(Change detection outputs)

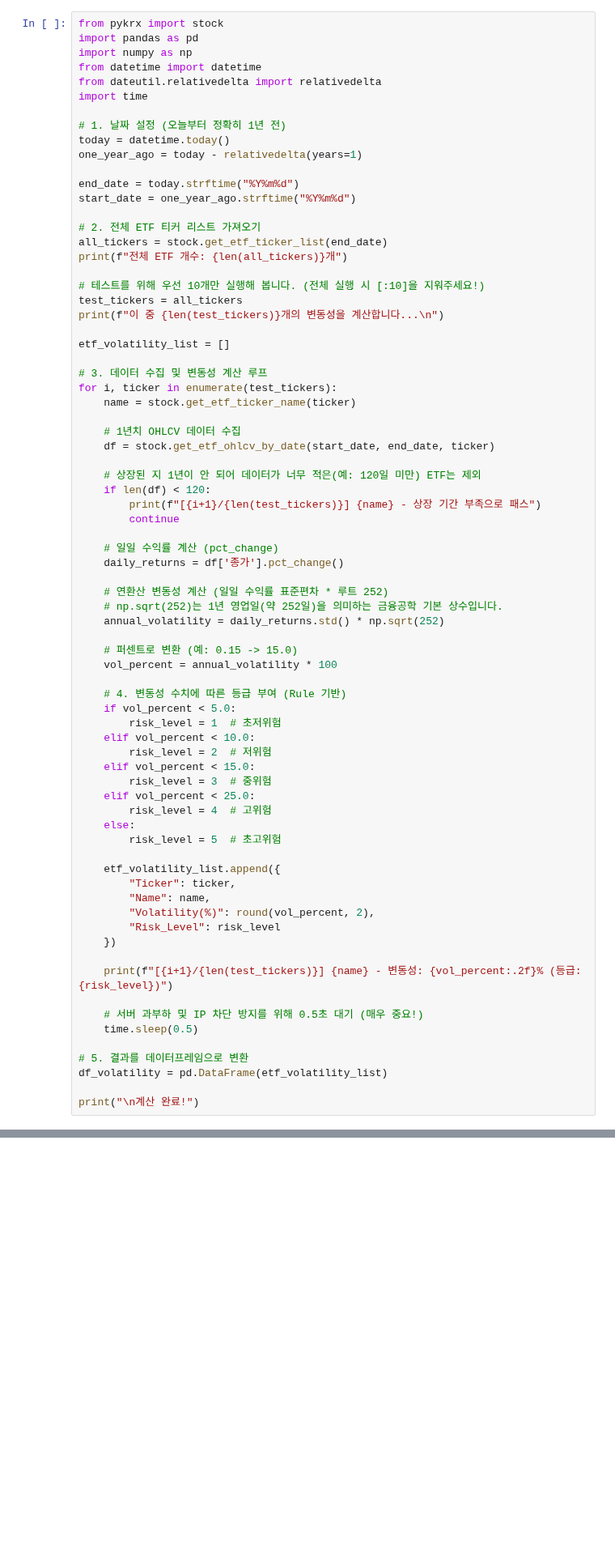
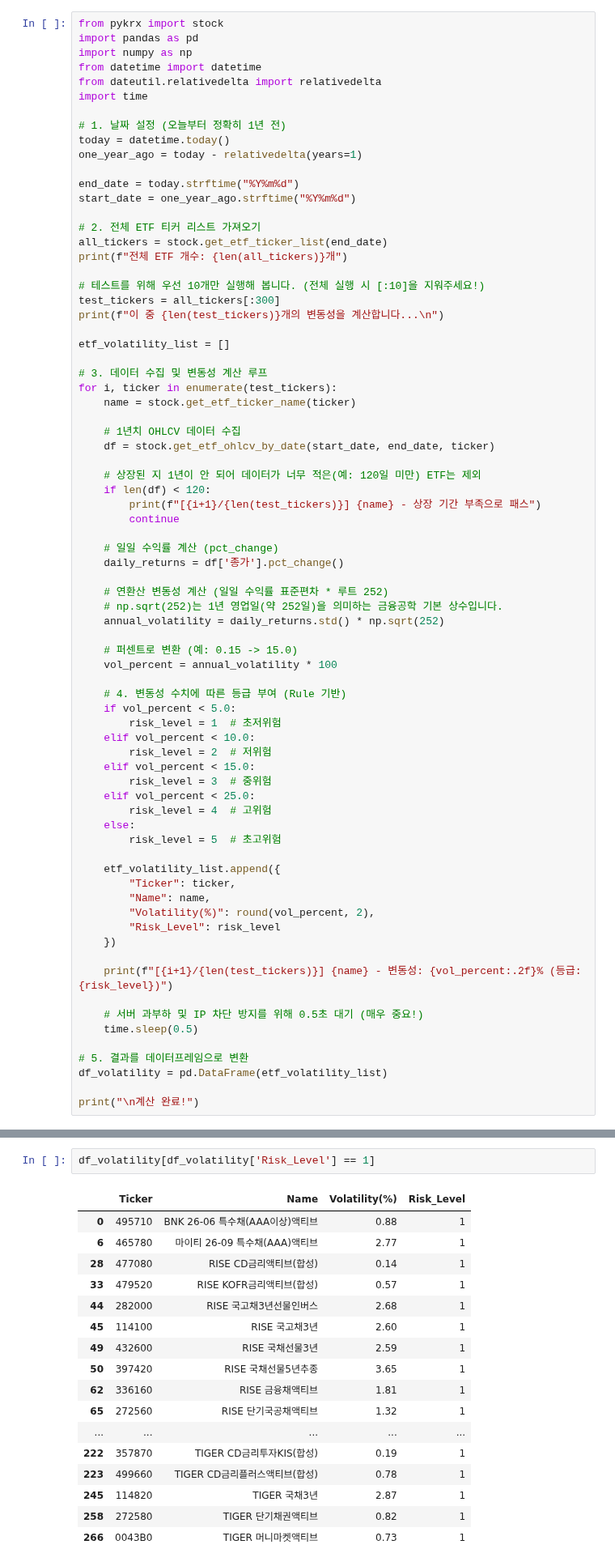
Before and after one commit to LeeJungYeonn/life-to-fin-recsys, a Jupyter notebook: code/pykrx_test.ipynb, the cells around one changed output, grey strips where cells are left out. Shown at 81% size. Drawn from its saved outputs; the diff is of its cells as text; blank space fills up the shorter version.

Commit message:
Add: show risk label of 300 ETFs

```diff
--- a/code/pykrx_test.ipynb
+++ b/code/pykrx_test.ipynb
@@ -140,7 +146,7 @@ all_tickers = stock.get_etf_ticker_list(end_date)
 print(f"전체 ETF 개수: {len(all_tickers)}개")
 
 # 테스트를 위해 우선 10개만 실행해 봅니다. (전체 실행 시 [:10]을 지워주세요!)
-test_tickers = all_tickers
+test_tickers = all_tickers[:300]
 print(f"이 중 {len(test_tickers)}개의 변동성을 계산합니다...\n")
 
 etf_volatility_list = []
@@ -216,0 +222,20 @@ KeyboardInterrupt:
+# %%
+df_volatility[df_volatility['Risk_Level'] == 1]
+# %% [output]
+|  | Ticker | Name | Volatility(%) | Risk_Level |
+| 0 | 495710 | BNK 26-06 특수채(AAA이상)액티브 | 0.88 | 1 |
+| 6 | 465780 | 마이티 26-09 특수채(AAA)액티브 | 2.77 | 1 |
+| 28 | 477080 | RISE CD금리액티브(합성) | 0.14 | 1 |
+| 33 | 479520 | RISE KOFR금리액티브(합성) | 0.57 | 1 |
+| 44 | 282000 | RISE 국고채3년선물인버스 | 2.68 | 1 |
+| 45 | 114100 | RISE 국고채3년 | 2.60 | 1 |
+| 49 | 432600 | RISE 국채선물3년 | 2.59 | 1 |
+| 50 | 397420 | RISE 국채선물5년추종 | 3.65 | 1 |
+| 62 | 336160 | RISE 금융채액티브 | 1.81 | 1 |
+| 65 | 272560 | RISE 단기국공채액티브 | 1.32 | 1 |
+| ... | ... | ... | ... | ... |
+| 222 | 357870 | TIGER CD금리투자KIS(합성) | 0.19 | 1 |
+| 223 | 499660 | TIGER CD금리플러스액티브(합성) | 0.78 | 1 |
+| 245 | 114820 | TIGER 국채3년 | 2.87 | 1 |
+| 258 | 272580 | TIGER 단기채권액티브 | 0.82 | 1 |
+| 266 | 0043B0 | TIGER 머니마켓액티브 | 0.73 | 1 |
```
Also changed, not shown: parts of 6 cells of this notebook.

Problem requirements:
For every record above, repeat the text exactly and omit any picture.

Your response:
Before and after one commit to LeeJungYeonn/life-to-fin-recsys, a Jupyter notebook: code/pykrx_test.ipynb, the cells around one changed output, grey strips where cells are left out. Shown at 81% size. Drawn from its saved outputs; the diff is of its cells as text; blank space fills up the shorter version.

Commit message:
Add: show risk label of 300 ETFs

```diff
--- a/code/pykrx_test.ipynb
+++ b/code/pykrx_test.ipynb
@@ -140,7 +146,7 @@ all_tickers = stock.get_etf_ticker_list(end_date)
 print(f"전체 ETF 개수: {len(all_tickers)}개")
 
 # 테스트를 위해 우선 10개만 실행해 봅니다. (전체 실행 시 [:10]을 지워주세요!)
-test_tickers = all_tickers
+test_tickers = all_tickers[:300]
 print(f"이 중 {len(test_tickers)}개의 변동성을 계산합니다...\n")
 
 etf_volatility_list = []
@@ -216,0 +222,20 @@ KeyboardInterrupt:
+# %%
+df_volatility[df_volatility['Risk_Level'] == 1]
+# %% [output]
+|  | Ticker | Name | Volatility(%) | Risk_Level |
+| 0 | 495710 | BNK 26-06 특수채(AAA이상)액티브 | 0.88 | 1 |
+| 6 | 465780 | 마이티 26-09 특수채(AAA)액티브 | 2.77 | 1 |
+| 28 | 477080 | RISE CD금리액티브(합성) | 0.14 | 1 |
+| 33 | 479520 | RISE KOFR금리액티브(합성) | 0.57 | 1 |
+| 44 | 282000 | RISE 국고채3년선물인버스 | 2.68 | 1 |
+| 45 | 114100 | RISE 국고채3년 | 2.60 | 1 |
+| 49 | 432600 | RISE 국채선물3년 | 2.59 | 1 |
+| 50 | 397420 | RISE 국채선물5년추종 | 3.65 | 1 |
+| 62 | 336160 | RISE 금융채액티브 | 1.81 | 1 |
+| 65 | 272560 | RISE 단기국공채액티브 | 1.32 | 1 |
+| ... | ... | ... | ... | ... |
+| 222 | 357870 | TIGER CD금리투자KIS(합성) | 0.19 | 1 |
+| 223 | 499660 | TIGER CD금리플러스액티브(합성) | 0.78 | 1 |
+| 245 | 114820 | TIGER 국채3년 | 2.87 | 1 |
+| 258 | 272580 | TIGER 단기채권액티브 | 0.82 | 1 |
+| 266 | 0043B0 | TIGER 머니마켓액티브 | 0.73 | 1 |
```
Also changed, not shown: parts of 6 cells of this notebook.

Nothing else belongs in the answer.